But then he brings something more to Celtic, and to Scottish football. Keane possesses genuine star quality; he is the kind of high-profile and established player that the game in this country long ago lost the credentials to attract. Keane immediately becomes the most pivotal, and most prominent player at Celtic Park, which will ease a little of the burden of responsibility on Aiden McGeady and allow him more freedom in which to flourish.

Keane will also bring a surge of exhilaration to the squad, a sudden reassertion of where the club stands, and the lead Rangers have established at the top of the Premier League will seem less pronounced in the minds of the players. There is a financial gamble in signing a player paid £70,000 a week by Tottenham, even if it is a loan deal until the end of the season. But then Dermot Desmond, the club’s majority shareholder, assisted in financing Roy Keane’s time at Celtic, and the effect on the club’s self-esteem is priceless. If the team does manage to win the league this season, and reach the Champions League group stages, there will also be a detrimental impact on Rangers’ finances.

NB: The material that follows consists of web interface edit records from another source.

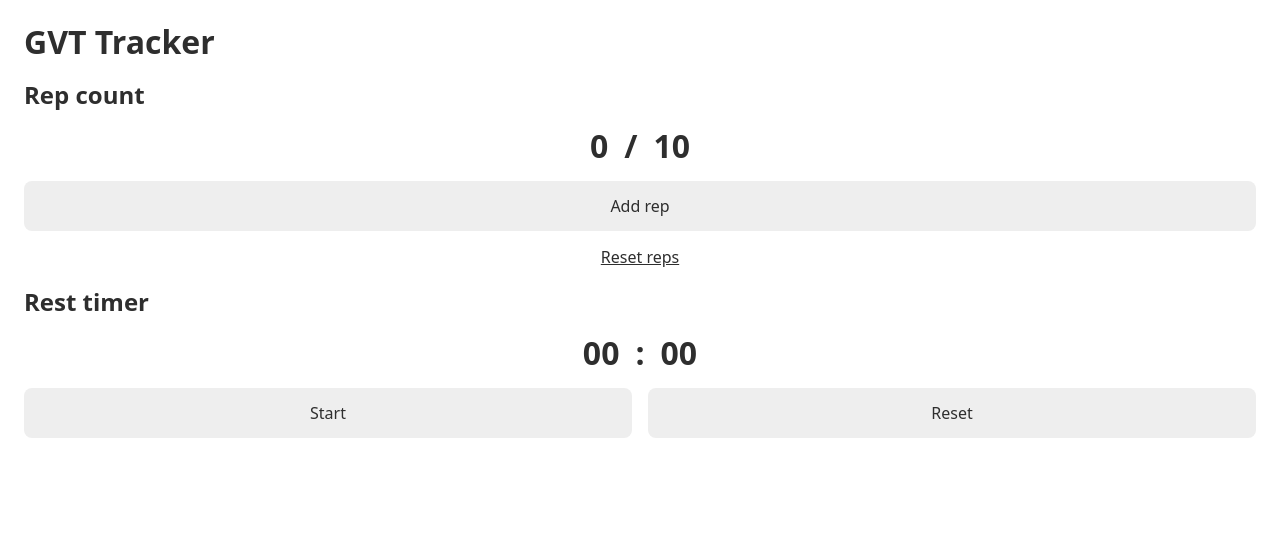
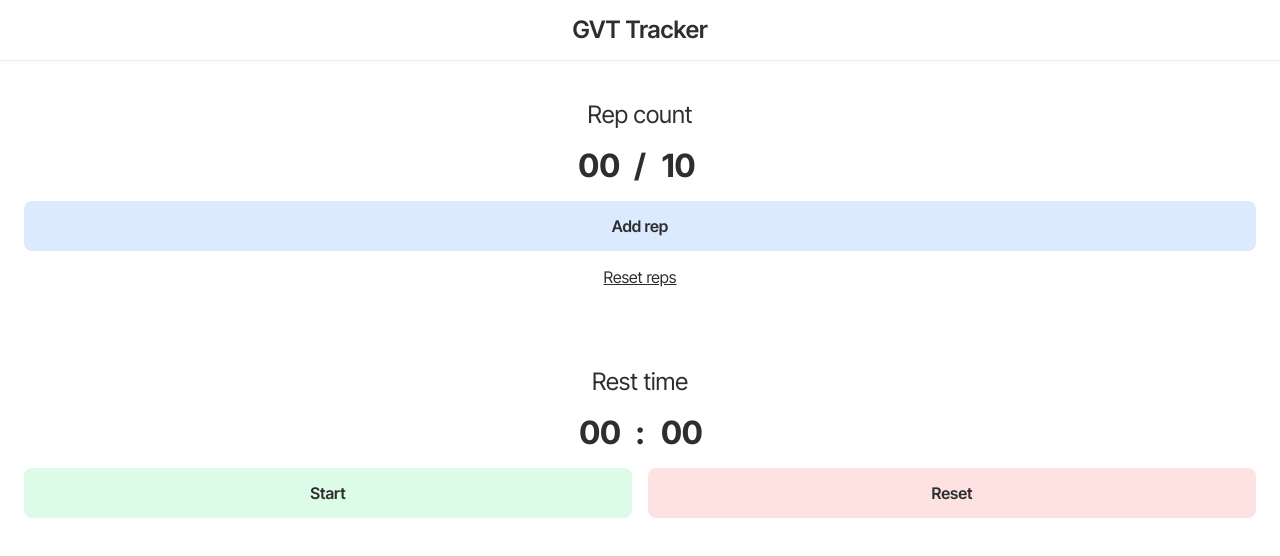
Before and after one commit to pedrobritto/gvt-tracker, a plain HTML site: page index.html in a window 1280 px wide. Drawn offline with Linux system fonts and the light colour scheme.

Commit message:
feat: updates

```diff
--- a/index.html
+++ b/index.html
@@ -4,42 +4,51 @@
     <meta charset="UTF-8" />
     <meta name="viewport" content="width=device-width, initial-scale=1.0" />
     <title>GVT Tracker</title>
+
     <link rel="stylesheet" href="./lib/normalize.css" />
     <link rel="stylesheet" href="./style.css" />
     <script src="./script.js" defer></script>
+
+    <link rel="preconnect" href="https://fonts.googleapis.com" />
+    <link rel="preconnect" href="https://fonts.gstatic.com" crossorigin />
+    <link
+      href="https://fonts.googleapis.com/css2?family=Inter+Tight:ital,wght@0,100..900;1,100..900&display=swap"
+      rel="stylesheet" />
   </head>
   <body>
+    <header class="nav-bar">
+      <h1>GVT Tracker</h1>
+    </header>
+
     <main class="main">
-      <h1>GVT Tracker</h1>
-
-      <section>
+      <section class="generic-section">
         <h2>Rep count</h2>
 
         <div class="generic-container">
-          <div class="rep-tracker">
-            <div class="rep-tracker__item rep-tracker-count">0</div>
-            <div class="rep-tracker__item rep-tracker-separator">/</div>
-            <div class="rep-tracker__item rep-tracker-target">10</div>
+          <div class="info-container">
+            <div id="reps-count" class="info-item rep-tracker-count">00</div>
+            <div class="info-item info-item__separator">/</div>
+            <div id="reps-target" class="info-item rep-tracker-target">10</div>
           </div>
 
-          <button class="button">Add rep</button>
-          <button class="button--link">Reset reps</button>
+          <button id="reps-add" class="button add-rep">Add rep</button>
+          <button id="reps-reset" class="button--link">Reset reps</button>
         </div>
       </section>
 
-      <section>
-        <h2>Rest timer</h2>
+      <section class="generic-section">
+        <h2>Rest time</h2>
 
         <div class="generic-container">
-          <div class="rep-tracker">
-            <span class="rep-tracker__item" id="timer-minutes">00</span>
-            <span class="rep-tracker__item">:</span>
-            <span class="rep-tracker__item" id="timer-seconds">00</span>
+          <div class="info-container">
+            <span class="info-item" id="timer-minutes">00</span>
+            <span class="info-item info-item__separator">:</span>
+            <span class="info-item" id="timer-seconds">00</span>
           </div>
 
           <div class="button-group">
             <button id="timer-start" class="button">Start</button>
-            <button id="timer-reset" class="button">Reset</button>
+            <button id="timer-reset" class="button timer-reset">Reset</button>
           </div>
         </div>
       </section>
--- a/script.js
+++ b/script.js
@@ -1,46 +1,64 @@
-function repCountTracker() {
-  const repCount = document.querySelector(".rep-tracker-count");
-  const repTarget = document.querySelector(".rep-tracker-target");
+class RepsTracker {
+  constructor({ countEl, targetCountEl, addCountEl, resetCountEl }) {
+    this.countEl = countEl;
+    this.targetCountEl = targetCountEl;
+    this.addCountEl = addCountEl;
+    this.resetCountEl = resetCountEl;
 
-  if (!repTarget || !repCount) {
-    return;
+    this.repCount = 0;
+    this.targetRepCount = 10;
   }
 
-  const repTargetValue = parseInt(repTarget.textContent);
+  updateDOM() {
+    this.countEl.textContent = String(this.repCount).padStart(2, "0");
+  }
 
-  const addRep = () => {
-    const currentRepCount = parseInt(repCount.textContent);
+  addRep() {
+    if (this.repCount < this.targetRepCount) {
+      this.repCount += 1;
+    }
+  }
 
-    if (currentRepCount < repTargetValue) {
-      repCount.textContent = currentRepCount + 1;
+  resetReps() {
+    this.repCount = 0;
+  }
+
+  init() {
+    if (this.addCountEl) {
+      this.addCountEl.addEventListener("click", () => {
+        this.addRep();
+        this.updateDOM();
+      });
     }
-  };
 
-  const button = document.querySelector(".button");
-
-  if (button) {
-    button.addEventListener("click", addRep);
+    if (this.resetCountEl) {
+      this.resetCountEl.addEventListener("click", () => {
+        this.resetReps();
+        this.updateDOM();
+      });
+    }
   }
 }
 
 class Stopwatch {
-  constructor({ minutesDOMEl, secondsDOMEl, startButton, resetButton }) {
+  constructor({ minutesEl, secondsEl, startButton, resetButton }) {
     this.elapsedTime = 0;
     this.targetTime = 0;
 
     this.isRunning = false;
     this.intervalRef;
 
-    this.minutesEl = minutesDOMEl;
-    this.secondsEl = secondsDOMEl;
+    this.minutesEl = minutesEl;
+    this.secondsEl = secondsEl;
+    /**
+     * @type {HTMLButtonElement}
+     */
     this.startButton = startButton;
+    /**
+     * @type {HTMLButtonElement}
+     */
     this.resetButton = resetButton;
   }
-
-  // iterate in increments of 100ms or 1000ms (setinterval)
-  // add to elapsed time.
-  // grab minutes and seconds in each iteration.
-  // update DOM.
 
   updateDOM() {
     const timeInSeconds = Math.floor(this.elapsedTime / 1000);
@@ -49,22 +67,25 @@ class Stopwatch {
     const timeInSecondsWithModulo = timeInSeconds % 60;
 
     if (this.minutesEl) {
-      this.minutesEl.textContent =
-        timeInMinutes < 10 ? `0${timeInMinutes}` : timeInMinutes;
+      this.minutesEl.textContent = String(timeInMinutes).padStart(2, "0");
     }
 
     if (this.secondsEl) {
-      this.secondsEl.textContent =
-        timeInSecondsWithModulo < 10
-          ? `0${timeInSecondsWithModulo}`
-          : timeInSecondsWithModulo;
+      this.secondsEl.textContent = String(timeInSecondsWithModulo).padStart(
+        2,
+        "0"
+      );
     }
 
     if (this.startButton) {
       if (this.isRunning) {
         this.startButton.textContent = "Stop";
+        this.startButton.classList.add("is-running");
+        this.startButton.classList.remove("is-stopped");
       } else {
         this.startButton.textContent = "Start";
+        this.startButton.classList.remove("is-running");
+        this.startButton.classList.add("is-stopped");
       }
     }
   }
@@ -85,6 +106,8 @@ class Stopwatch {
   stop() {
     this.isRunning = false;
 
+    this.updateDOM();
+
     clearInterval(this.intervalRef);
   }
 
@@ -95,6 +118,8 @@ class Stopwatch {
   }
 
   init() {
+    this.updateDOM();
+
     this.startButton?.addEventListener("click", () => {
       if (this.isRunning) {
         this.stop();
@@ -110,21 +135,23 @@ class Stopwatch {
 }
 
 function main() {
-  repCountTracker();
-
-  const minutesDOMEl = document.getElementById("timer-minutes");
-  const secondsDOMEl = document.getElementById("timer-seconds");
-  const startButton = document.getElementById("timer-start");
-  const resetButton = document.getElementById("timer-reset");
-
   const stopwatch = new Stopwatch({
-    minutesDOMEl,
-    secondsDOMEl,
-    startButton,
-    resetButton,
+    minutesEl: document.getElementById("timer-minutes"),
+    secondsEl: document.getElementById("timer-seconds"),
+    startButton: document.getElementById("timer-start"),
+    resetButton: document.getElementById("timer-reset"),
   });
 
   stopwatch.init();
+
+  const repsTracker = new RepsTracker({
+    countEl: document.getElementById("reps-count"),
+    targetCountEl: document.getElementById("reps-target"),
+    addCountEl: document.getElementById("reps-add"),
+    resetCountEl: document.getElementById("reps-reset"),
+  });
+
+  repsTracker.init();
 }
 
 main();
--- a/style.css
+++ b/style.css
@@ -5,18 +5,45 @@ html {
 
 body {
   color: #2e2e2e;
+  font-family: "Inter Tight", sans-serif;
+  font-optical-sizing: auto;
+  font-style: normal;
 }
 
 button {
   color: #2e2e2e;
+  cursor: pointer;
+}
+
+h1 {
+  margin: 0;
+  text-align: center;
+}
+
+h2 {
+  margin-top: 0;
+  font-weight: normal;
+  text-align: center;
+}
+
+.nav-bar {
+  padding: 1rem;
+  margin-bottom: 1rem;
+  border-bottom: 1px solid #eee;
+  box-shadow: 0 0 8px rgba(0, 0, 0, 0.05);
+}
+
+.nav-bar h1 {
+  font-size: 1.5rem;
+  font-weight: 600;
 }
 
 .main {
   padding: 1.5rem;
 }
 
-h1 {
-  margin: 0;
+.generic-section + .generic-section {
+  margin-top: 5rem;
 }
 
 .generic-container {
@@ -28,15 +55,20 @@ h1 {
   align-items: center;
 }
 
-.rep-tracker {
+.info-container {
   display: flex;
   gap: 1rem;
   align-items: center;
 }
 
-.rep-tracker__item {
+.info-item {
   font-size: 2rem;
   font-weight: bold;
+  width: 40px;
+}
+
+.info-item__separator {
+  width: auto;
 }
 
 .timer__item {
@@ -51,7 +83,29 @@ h1 {
   border-radius: 0.5rem;
   width: 100%;
 
-  cursor: pointer;
+  transition: 0.2s ease all;
+
+  font-weight: 600;
+}
+
+.button:hover {
+  opacity: 90%;
+}
+
+.button.is-stopped {
+  background-color: #dcfce7;
+}
+
+.button.is-running {
+  background-color: #fef3c7;
+}
+
+.button.timer-reset {
+  background: #fee2e2;
+}
+
+.button.add-rep {
+  background-color: #dbeafe;
 }
 
 .button--link {
```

Celtic Park has seldom been full this season and the supporters had come to see some doubt in Tony Mowbray’s work as Rangers took the initiative in the title race. With one signing, this sense of uncertainty, at least in the minds of the fans, has been eradicated. With his effervescence, intelligent dynamism and sharp sense of timing, Keane will provide the kind of quality that Celtic have lacked up front this season. But he will also rejuvenate the game in Scotland, by adding a sense of drama and intrigue to the tussle between Rangers and Celtic.

The rest of Mowbray’s transfer business became lost in the commotion of Keane’s signing – several thousand supporters waited outside Celtic Park until his arrival at close to midnight, and flares were set off sending green smoke into the night sky – but the turnover in players has been chillingly decisive. Along with Keane, Diomansy Kamara, Edson Braafheid, Ki Sung-Yueng, Jos Hooiveld, Thomas Rogne, Morten Rasmussen and Paul Slane all joined the cub in January, while Mark Brown, Willo Flood, Chris Killen, Gary Caldwell, Stephen McManus, Danny Fox, Barry Robson and Scott McDonald left the club.

There is ruthlessness in the way Mowbray has purged his squad and while Keane’s signing is likely to be short-term, the Celtic manager will now consider that the foundations are in place for the style and intent of the team that has so far resided most clearly in his imagination. It will take time for this disturbance to the squad to settle, but then Keane’s signing – something so bold and, even, audacious – will surely help to bring the players together.

Whatever happens between now and the end of the season, Celtic have shown, not only in the signing of Keane but in the overhaul of the squad, faith in their manager.